* DATASET EXCERPTS:
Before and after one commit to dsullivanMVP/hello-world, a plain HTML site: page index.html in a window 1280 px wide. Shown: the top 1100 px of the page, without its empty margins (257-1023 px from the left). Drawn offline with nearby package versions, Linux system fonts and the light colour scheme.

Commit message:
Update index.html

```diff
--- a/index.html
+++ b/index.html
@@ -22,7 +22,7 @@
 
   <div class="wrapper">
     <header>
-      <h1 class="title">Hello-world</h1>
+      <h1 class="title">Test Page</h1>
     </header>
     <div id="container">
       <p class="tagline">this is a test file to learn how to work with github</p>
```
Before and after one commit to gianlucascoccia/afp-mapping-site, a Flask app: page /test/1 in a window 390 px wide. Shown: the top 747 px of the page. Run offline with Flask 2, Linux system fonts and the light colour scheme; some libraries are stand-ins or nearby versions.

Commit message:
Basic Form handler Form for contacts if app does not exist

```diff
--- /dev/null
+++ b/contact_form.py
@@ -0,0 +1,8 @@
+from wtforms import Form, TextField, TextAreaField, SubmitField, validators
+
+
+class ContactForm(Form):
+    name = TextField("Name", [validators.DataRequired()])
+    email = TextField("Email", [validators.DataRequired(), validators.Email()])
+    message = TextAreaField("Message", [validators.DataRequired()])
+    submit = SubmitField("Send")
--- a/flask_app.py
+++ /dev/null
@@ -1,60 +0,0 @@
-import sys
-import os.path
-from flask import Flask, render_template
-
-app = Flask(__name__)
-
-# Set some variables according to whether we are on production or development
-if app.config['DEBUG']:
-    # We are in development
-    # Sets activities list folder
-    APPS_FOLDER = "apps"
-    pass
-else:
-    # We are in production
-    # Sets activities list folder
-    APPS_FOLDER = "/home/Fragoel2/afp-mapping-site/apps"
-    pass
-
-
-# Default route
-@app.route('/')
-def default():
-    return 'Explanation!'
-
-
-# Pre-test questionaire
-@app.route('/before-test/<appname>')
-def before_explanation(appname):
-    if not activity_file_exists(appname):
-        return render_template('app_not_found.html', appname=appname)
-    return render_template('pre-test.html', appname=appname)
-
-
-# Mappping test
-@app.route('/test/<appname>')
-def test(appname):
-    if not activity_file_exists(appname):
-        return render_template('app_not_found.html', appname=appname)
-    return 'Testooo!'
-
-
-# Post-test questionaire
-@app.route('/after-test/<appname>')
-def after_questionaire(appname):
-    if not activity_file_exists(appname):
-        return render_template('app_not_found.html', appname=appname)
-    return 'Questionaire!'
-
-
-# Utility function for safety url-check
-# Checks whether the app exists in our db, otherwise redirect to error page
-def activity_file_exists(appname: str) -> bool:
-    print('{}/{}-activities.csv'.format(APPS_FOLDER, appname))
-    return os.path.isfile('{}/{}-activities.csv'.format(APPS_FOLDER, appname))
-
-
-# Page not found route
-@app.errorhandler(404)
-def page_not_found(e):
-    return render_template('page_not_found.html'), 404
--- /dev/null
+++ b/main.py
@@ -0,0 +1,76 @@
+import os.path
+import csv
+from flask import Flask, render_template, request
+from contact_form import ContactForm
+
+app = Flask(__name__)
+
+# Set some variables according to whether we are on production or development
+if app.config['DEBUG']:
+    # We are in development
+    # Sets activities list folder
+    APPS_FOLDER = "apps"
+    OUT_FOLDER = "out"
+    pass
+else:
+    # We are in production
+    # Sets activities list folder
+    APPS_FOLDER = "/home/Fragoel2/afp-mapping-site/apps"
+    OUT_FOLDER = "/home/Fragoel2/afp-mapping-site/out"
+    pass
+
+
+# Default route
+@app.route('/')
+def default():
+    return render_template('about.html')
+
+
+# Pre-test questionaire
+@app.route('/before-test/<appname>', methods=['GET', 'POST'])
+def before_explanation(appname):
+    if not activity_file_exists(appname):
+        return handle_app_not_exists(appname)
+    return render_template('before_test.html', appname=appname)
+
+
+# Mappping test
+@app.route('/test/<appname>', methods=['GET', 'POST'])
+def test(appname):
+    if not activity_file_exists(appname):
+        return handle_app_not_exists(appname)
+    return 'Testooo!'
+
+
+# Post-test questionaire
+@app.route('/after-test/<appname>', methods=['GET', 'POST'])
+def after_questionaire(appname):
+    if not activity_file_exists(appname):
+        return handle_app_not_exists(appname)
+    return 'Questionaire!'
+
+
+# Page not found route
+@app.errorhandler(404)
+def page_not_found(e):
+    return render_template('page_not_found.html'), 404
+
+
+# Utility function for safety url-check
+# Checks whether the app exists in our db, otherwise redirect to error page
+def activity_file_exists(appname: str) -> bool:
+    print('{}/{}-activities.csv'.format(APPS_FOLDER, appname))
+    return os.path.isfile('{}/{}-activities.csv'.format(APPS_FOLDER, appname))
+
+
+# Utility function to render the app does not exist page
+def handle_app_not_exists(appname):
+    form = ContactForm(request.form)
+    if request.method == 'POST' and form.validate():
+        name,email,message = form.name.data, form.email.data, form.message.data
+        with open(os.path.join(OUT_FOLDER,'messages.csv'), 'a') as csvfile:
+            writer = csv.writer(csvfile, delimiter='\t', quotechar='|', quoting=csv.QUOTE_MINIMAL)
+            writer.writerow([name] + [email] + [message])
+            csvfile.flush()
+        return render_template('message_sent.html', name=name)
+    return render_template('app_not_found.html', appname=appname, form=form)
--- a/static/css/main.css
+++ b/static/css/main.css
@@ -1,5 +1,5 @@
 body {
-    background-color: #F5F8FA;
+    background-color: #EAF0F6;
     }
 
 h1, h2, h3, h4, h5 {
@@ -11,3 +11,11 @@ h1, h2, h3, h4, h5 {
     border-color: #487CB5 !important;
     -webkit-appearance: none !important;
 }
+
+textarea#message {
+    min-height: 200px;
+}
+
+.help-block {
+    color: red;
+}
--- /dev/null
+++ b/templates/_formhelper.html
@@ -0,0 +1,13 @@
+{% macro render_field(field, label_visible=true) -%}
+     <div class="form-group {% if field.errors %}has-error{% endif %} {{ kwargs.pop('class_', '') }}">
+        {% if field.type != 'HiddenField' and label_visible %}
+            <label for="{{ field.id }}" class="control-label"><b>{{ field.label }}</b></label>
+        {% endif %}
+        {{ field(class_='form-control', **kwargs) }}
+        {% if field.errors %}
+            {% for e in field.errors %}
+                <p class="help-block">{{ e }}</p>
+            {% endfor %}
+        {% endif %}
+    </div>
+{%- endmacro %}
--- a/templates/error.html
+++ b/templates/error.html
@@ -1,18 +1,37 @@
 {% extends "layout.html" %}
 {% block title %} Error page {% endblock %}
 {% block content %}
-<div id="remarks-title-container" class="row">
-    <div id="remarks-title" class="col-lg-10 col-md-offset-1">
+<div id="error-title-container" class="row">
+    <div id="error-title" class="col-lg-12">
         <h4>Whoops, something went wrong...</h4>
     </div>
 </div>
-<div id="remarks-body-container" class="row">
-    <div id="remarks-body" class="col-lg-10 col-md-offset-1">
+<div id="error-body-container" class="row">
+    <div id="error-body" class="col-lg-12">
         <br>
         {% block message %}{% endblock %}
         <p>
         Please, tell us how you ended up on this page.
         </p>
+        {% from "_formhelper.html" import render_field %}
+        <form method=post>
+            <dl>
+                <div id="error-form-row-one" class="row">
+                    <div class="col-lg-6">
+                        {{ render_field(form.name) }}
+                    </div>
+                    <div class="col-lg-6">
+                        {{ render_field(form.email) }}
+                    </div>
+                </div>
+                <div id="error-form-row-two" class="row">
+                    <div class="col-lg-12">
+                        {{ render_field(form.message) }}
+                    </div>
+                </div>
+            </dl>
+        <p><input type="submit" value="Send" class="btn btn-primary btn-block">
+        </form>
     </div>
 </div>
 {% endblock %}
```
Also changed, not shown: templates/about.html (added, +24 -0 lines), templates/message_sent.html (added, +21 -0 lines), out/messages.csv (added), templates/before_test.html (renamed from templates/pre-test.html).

* ACTIVITY: In the material above, find each line that contains the word "body", and select it.

* REPLY TO THE EXERCISE:
 body {
-<div id="remarks-body-container" class="row">
-    <div id="remarks-body" class="col-lg-10 col-md-offset-1">
+<div id="error-body-container" class="row">
+    <div id="error-body" class="col-lg-12">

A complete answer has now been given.